Hope resident’s baby adoption story part of a nationally released Christian film

Melissa Coles’ life became a whirlwind this past week. It also became part of a nationally released Christian film, “Lifemark,” about her decision 29 years ago to forgo a planned abortion and put her baby up for adoption.

She hardly could put into words all the attention the morning after a Tuesday night premiere at AMC Theatre in Plainfield, where she spoke briefly before the sold-out screening.

“The response from the audience was phenomenal,” she said, talking by phone from the Indianapolis airport where she was boarding a flight to the cast-and-crew national red carpet premiere in Washington, D.C. “People were crying and clapping. … At two other (area) theaters, the response was the same.”

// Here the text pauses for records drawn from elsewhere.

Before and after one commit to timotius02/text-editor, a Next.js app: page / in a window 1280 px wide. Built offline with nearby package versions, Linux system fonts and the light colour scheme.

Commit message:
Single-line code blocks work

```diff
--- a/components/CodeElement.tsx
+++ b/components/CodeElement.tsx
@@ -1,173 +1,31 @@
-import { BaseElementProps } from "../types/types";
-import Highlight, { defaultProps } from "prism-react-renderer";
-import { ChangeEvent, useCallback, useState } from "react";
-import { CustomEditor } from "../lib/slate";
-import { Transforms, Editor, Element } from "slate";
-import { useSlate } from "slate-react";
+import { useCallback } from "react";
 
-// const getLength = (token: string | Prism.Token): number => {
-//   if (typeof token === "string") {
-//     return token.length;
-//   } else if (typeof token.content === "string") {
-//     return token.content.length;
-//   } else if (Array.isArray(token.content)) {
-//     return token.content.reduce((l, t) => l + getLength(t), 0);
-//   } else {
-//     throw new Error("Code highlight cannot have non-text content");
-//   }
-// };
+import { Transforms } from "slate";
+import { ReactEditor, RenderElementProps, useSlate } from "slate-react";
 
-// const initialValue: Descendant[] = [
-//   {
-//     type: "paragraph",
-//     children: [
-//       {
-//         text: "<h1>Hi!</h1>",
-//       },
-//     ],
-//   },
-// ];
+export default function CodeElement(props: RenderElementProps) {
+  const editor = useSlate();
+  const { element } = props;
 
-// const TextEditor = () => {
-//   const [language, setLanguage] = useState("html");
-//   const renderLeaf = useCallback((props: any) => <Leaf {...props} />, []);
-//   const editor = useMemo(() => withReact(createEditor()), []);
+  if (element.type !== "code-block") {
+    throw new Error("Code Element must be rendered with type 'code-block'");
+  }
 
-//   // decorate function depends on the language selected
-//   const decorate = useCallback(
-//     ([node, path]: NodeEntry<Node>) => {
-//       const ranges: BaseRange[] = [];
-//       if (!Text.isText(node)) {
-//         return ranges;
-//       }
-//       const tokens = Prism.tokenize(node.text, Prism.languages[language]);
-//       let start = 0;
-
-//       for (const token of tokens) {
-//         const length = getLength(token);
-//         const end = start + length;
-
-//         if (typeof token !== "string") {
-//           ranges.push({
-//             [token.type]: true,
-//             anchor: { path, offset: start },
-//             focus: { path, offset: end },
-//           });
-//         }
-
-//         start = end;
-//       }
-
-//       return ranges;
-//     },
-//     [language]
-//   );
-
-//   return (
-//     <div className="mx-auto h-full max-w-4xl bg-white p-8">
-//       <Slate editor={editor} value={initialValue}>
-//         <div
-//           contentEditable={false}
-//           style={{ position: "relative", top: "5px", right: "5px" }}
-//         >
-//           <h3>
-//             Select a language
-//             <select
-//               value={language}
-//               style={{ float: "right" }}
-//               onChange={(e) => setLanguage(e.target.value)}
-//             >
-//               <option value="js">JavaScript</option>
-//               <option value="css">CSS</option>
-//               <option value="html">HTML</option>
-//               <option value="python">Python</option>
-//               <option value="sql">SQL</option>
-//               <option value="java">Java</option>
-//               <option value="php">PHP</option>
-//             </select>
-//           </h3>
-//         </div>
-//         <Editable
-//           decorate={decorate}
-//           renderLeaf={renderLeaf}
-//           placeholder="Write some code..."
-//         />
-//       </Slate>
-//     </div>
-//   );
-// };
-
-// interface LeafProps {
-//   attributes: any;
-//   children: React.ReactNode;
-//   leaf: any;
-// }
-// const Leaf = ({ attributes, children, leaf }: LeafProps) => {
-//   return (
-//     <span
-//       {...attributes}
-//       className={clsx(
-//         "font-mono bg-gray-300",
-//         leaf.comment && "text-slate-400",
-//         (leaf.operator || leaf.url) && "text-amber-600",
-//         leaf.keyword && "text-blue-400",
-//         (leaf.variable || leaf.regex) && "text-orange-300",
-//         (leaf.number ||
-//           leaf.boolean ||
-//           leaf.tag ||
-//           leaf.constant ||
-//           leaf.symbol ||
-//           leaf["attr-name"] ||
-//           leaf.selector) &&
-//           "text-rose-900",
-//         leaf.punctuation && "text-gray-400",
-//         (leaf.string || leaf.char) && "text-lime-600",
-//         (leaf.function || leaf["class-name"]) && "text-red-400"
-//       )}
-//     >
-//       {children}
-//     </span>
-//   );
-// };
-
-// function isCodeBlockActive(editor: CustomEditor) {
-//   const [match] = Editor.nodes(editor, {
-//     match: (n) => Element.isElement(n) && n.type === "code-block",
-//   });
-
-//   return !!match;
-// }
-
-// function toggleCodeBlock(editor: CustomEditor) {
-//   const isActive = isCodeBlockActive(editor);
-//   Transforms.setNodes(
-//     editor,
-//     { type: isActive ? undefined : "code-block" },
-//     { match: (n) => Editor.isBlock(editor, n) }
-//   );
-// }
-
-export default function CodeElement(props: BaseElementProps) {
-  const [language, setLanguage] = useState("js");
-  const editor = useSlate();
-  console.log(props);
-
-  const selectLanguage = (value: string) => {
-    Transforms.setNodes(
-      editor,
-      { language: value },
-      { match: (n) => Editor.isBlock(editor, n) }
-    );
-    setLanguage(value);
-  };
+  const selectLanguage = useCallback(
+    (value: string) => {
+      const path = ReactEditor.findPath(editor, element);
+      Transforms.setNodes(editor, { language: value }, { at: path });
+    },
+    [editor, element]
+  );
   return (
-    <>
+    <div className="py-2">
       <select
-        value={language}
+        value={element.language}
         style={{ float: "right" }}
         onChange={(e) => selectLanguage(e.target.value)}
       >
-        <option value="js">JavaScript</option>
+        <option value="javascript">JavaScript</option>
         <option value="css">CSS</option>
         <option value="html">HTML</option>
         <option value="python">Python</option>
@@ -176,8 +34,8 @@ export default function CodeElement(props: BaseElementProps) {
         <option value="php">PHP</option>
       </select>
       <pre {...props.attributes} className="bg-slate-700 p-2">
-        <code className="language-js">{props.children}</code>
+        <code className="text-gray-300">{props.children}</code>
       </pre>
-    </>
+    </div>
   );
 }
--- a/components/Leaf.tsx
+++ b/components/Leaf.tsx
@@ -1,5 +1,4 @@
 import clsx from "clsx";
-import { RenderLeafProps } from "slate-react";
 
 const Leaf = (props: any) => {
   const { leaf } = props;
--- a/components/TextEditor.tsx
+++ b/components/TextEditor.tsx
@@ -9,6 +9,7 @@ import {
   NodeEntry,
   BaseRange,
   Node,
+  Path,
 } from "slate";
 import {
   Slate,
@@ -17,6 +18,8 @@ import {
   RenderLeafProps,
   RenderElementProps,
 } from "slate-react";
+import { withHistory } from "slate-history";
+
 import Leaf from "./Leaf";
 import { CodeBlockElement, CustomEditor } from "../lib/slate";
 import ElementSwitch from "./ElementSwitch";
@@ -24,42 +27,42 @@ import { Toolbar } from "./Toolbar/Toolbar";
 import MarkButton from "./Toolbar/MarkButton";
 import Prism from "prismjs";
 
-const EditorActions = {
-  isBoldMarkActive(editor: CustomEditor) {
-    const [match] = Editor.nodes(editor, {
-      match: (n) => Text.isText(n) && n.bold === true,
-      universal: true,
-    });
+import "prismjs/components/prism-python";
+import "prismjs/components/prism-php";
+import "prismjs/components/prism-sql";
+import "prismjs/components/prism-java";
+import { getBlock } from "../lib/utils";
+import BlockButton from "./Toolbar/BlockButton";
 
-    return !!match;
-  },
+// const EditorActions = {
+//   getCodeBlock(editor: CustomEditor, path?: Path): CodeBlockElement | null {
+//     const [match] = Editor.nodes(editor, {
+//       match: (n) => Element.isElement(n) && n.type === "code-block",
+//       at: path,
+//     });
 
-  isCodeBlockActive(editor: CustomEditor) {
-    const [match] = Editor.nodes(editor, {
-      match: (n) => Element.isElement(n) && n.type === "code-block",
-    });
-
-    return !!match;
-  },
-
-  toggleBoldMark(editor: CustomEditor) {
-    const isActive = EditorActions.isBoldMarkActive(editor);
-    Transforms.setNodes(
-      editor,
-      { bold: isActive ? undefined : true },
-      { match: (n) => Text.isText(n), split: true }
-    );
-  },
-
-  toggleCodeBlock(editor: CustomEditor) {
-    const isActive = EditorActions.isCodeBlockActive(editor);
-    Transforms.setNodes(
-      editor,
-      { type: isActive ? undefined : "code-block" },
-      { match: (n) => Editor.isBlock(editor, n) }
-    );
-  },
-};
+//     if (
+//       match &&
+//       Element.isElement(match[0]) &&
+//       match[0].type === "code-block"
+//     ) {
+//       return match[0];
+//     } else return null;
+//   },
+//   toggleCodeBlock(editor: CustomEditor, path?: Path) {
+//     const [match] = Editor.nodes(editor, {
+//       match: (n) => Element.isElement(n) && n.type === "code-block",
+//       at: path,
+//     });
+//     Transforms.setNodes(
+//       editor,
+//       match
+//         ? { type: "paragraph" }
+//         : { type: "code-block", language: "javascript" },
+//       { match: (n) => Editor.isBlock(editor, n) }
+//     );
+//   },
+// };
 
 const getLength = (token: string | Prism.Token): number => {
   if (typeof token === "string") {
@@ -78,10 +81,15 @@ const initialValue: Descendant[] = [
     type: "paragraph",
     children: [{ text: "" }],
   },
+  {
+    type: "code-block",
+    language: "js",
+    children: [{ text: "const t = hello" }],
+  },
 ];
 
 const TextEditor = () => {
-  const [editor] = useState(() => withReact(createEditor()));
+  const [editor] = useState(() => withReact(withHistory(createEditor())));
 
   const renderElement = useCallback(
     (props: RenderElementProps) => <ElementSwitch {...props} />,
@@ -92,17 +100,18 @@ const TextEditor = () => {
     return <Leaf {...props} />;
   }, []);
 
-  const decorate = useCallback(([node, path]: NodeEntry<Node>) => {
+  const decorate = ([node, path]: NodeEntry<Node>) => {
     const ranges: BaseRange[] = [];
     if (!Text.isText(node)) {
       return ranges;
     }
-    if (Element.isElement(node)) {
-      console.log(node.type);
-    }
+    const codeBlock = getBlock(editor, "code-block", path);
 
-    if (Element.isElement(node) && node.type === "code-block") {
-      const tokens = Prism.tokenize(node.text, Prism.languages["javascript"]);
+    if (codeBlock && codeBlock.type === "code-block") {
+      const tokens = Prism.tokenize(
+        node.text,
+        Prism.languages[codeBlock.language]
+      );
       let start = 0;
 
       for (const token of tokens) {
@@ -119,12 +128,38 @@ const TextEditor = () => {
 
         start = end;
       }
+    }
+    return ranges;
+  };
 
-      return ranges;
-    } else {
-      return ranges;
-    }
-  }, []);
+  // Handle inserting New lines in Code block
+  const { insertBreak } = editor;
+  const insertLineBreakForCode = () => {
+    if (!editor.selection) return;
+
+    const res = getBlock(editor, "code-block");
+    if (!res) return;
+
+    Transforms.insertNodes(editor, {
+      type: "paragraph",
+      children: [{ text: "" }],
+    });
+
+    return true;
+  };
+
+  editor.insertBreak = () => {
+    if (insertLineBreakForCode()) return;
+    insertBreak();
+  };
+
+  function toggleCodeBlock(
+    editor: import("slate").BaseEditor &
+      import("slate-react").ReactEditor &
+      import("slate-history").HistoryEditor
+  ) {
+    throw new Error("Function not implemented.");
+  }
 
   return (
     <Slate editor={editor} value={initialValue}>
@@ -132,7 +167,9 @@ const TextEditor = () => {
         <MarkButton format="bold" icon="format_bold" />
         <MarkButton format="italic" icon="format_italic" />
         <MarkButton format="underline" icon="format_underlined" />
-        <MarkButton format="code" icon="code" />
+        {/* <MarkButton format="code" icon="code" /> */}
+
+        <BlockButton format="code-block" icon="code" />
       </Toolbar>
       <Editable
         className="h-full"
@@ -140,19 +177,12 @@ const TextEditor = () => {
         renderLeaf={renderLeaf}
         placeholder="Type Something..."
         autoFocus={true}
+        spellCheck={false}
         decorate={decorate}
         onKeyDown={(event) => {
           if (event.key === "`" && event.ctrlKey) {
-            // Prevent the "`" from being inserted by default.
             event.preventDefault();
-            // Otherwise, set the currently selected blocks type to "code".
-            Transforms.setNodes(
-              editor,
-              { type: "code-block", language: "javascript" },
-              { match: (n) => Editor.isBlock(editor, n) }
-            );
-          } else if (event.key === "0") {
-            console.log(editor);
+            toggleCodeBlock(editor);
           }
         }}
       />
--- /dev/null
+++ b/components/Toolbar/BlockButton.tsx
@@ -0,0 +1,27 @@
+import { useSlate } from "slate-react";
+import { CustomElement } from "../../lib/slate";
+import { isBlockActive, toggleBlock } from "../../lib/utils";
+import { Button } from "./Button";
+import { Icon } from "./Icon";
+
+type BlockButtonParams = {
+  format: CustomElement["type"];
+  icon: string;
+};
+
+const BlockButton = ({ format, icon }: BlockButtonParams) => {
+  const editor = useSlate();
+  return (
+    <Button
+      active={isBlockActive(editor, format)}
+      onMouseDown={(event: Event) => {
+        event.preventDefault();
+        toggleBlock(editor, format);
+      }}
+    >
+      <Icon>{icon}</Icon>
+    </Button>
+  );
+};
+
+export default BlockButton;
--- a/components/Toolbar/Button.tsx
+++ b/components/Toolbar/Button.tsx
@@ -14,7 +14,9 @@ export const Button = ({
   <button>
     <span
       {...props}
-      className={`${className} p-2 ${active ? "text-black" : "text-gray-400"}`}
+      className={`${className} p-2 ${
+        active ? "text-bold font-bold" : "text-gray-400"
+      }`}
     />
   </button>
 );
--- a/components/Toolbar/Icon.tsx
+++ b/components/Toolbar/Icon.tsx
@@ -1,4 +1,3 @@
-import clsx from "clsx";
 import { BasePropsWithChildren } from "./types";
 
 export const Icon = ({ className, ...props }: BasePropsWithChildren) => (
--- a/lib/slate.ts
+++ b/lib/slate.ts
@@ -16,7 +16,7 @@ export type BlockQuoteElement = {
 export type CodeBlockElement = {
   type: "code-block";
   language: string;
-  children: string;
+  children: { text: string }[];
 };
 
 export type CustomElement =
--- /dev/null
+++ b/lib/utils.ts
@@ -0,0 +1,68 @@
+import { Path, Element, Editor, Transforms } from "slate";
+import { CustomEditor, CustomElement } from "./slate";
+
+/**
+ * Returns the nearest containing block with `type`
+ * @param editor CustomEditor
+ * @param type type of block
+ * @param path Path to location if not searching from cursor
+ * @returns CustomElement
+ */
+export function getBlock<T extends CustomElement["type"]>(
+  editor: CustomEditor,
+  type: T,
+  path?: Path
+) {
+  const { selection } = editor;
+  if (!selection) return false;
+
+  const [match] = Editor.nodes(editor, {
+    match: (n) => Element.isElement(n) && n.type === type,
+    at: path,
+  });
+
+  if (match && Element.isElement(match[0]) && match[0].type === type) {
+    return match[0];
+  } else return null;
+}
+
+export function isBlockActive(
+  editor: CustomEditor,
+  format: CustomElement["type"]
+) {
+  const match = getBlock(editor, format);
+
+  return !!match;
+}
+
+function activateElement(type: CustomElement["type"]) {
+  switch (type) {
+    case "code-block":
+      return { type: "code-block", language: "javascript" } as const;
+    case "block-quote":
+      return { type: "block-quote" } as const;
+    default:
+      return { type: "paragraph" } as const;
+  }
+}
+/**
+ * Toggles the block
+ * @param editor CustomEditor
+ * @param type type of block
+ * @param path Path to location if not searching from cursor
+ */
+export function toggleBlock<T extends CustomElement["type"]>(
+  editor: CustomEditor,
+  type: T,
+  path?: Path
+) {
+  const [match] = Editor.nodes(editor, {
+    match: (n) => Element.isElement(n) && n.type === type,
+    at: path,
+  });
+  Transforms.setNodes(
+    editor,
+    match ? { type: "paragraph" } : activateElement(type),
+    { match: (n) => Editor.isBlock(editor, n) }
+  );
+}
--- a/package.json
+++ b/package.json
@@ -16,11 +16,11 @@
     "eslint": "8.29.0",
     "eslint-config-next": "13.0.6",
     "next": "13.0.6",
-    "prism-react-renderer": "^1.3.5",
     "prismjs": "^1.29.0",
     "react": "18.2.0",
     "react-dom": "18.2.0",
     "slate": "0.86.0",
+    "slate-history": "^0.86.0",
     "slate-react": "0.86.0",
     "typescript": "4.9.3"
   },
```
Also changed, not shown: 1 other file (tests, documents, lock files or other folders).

The movie, from the Kendrick brothers, the producers of well-known, faith-based films such as “Fireproof,” “Facing the Giants” and “Courageous,” highlights the last-minute decision of the now 48-year-old Coles to climb off the medical office table in Indianapolis just before her scheduled abortion in 1993.

As a frightened teen, she said she heard an urgent voice in her mind: “Get up! Get up! It’s not too late.” She scurried off the table and ran out of the office.

Her story previously was featured in the documentary “I Lived On Parker Avenue,” and caught the attention of Christian actor Kirk Cameron. He then persuaded Georgia moviemakers Alex and Stephen Kendrick to transfer Coles’ experience and big message about adoption to the big screen. He now stars in the release.

The son David, whom she birthed, adopted by a couple in Louisiana, eventually triggered a longing in the mother, which is the heartbeat of the movie. They now remain in touch. He is a successful attorney.

Since 2017, Coles has been speaking at a broad range of anti-abortion events about adoption. She mentioned that she is humbled to be told that the documentary has convinced at least 11 young women to change their mind about an abortion. She hopes the movie, not yet scheduled to be shown in Columbus, might do the same.

She figures she has spoken to thousands of people in five years. That includes an estimated 1,600 at a recent abortion-alternative gathering for the Christian agency Care Net in Arizona. She spoke at a Bartholomew County Right To Life event in 2019.

Plus, a “Lifemark” book is scheduled for release soon.

She aches for those who have had abortions and wish they hadn’t, and regularly puts such women in touch with those who can help them emotionally. She said she understands some mothers-to-be may feel they no longer have a choice in Indiana, given the state’s new ban on abortions.

“There are still so many options,” Coles said. “Ideally, we want abortion to be unthinkable, because I see it as taking the life of an innocent child.

“I believe that God has a distinct purpose for everybody. And every person on this planet, no matter who they are, all have a specific purpose. We need to find a way to give that baby life, which is the same chance that we all have had.

“But, we never condemn anyone who has had an abortion. I have had friends who are post-abortive, and I have worked to help them with healing.”

Ideally, she now hopes that the film can be a healing agent, too.

“All this isn’t really about me,” Coles said. “I just want to be able to touch and help as many people as possible.”

The woman who initially firmly declined the idea of her story being made into a movie is now as open as possible to telling her story. Husband Shawn convinced her that the film was a good, and a God, idea.

“Now, anywhere that God calls me to go,” she said, “I will go.”

See the movie

“Lifemark,” featuring part of Hope resident Melissa Coles’ story of giving up son David for adoption, is now playing in Seymour, Indianapolis and Bloomington. For showings and tickets: tickets.lifemarkmovie.com.